Before-and-after page screenshots:
+ + +
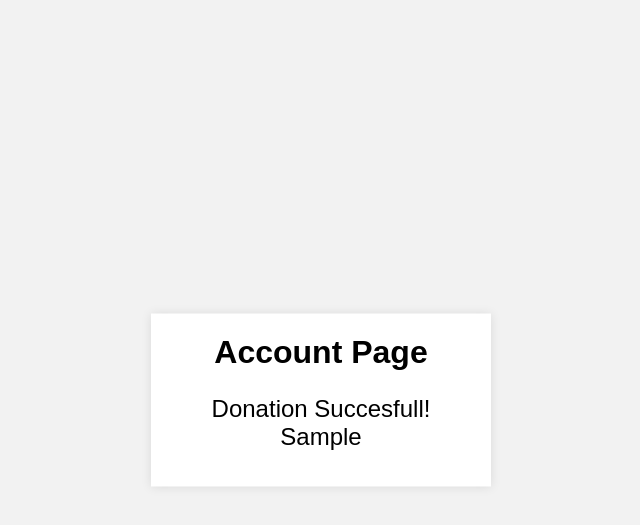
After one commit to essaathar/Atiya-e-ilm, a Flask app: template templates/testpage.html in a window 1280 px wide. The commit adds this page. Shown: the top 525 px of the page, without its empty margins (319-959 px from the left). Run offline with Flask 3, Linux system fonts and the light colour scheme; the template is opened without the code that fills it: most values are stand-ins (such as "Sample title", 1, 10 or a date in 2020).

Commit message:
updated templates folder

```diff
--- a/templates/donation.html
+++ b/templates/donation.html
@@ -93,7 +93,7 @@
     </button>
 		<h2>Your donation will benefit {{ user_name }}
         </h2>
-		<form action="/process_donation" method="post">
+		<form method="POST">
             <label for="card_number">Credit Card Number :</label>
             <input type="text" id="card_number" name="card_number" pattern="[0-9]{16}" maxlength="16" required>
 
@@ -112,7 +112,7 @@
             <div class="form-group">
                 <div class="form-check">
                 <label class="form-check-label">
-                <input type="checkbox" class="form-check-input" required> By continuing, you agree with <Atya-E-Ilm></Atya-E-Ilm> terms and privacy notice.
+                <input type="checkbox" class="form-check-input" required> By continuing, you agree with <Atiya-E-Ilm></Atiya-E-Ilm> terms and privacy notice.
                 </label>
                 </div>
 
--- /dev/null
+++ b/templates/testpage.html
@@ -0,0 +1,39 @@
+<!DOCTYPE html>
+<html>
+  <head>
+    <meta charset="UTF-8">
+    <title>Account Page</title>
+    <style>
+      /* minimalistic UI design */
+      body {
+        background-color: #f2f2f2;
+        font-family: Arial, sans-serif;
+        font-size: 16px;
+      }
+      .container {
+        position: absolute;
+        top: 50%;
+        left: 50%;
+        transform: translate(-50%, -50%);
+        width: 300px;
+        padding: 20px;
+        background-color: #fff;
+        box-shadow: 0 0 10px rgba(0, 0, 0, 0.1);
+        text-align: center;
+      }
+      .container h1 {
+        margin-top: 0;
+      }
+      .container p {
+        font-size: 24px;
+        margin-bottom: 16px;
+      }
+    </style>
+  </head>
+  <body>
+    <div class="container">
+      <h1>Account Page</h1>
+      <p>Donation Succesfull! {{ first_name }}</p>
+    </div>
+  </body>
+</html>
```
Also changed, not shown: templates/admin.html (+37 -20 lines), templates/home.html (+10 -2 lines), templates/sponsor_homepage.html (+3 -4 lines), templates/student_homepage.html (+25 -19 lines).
+ + +
> **Your instructions**:
Reproduce each line of the data containing the word "html".

> **Exercise answer**:
After one commit to essaathar/Atiya-e-ilm, a Flask app: template templates/testpage.html in a window 1280 px wide. The commit adds this page. Shown: the top 525 px of the page, without its empty margins (319-959 px from the left). Run offline with Flask 3, Linux system fonts and the light colour scheme; the template is opened without the code that fills it: most values are stand-ins (such as "Sample title", 1, 10 or a date in 2020).
--- a/templates/donation.html
+++ b/templates/donation.html
+++ b/templates/testpage.html
+<!DOCTYPE html>
+<html>
+</html>
Also changed, not shown: templates/admin.html (+37 -20 lines), templates/home.html (+10 -2 lines), templates/sponsor_homepage.html (+3 -4 lines), templates/student_homepage.html (+25 -19 lines).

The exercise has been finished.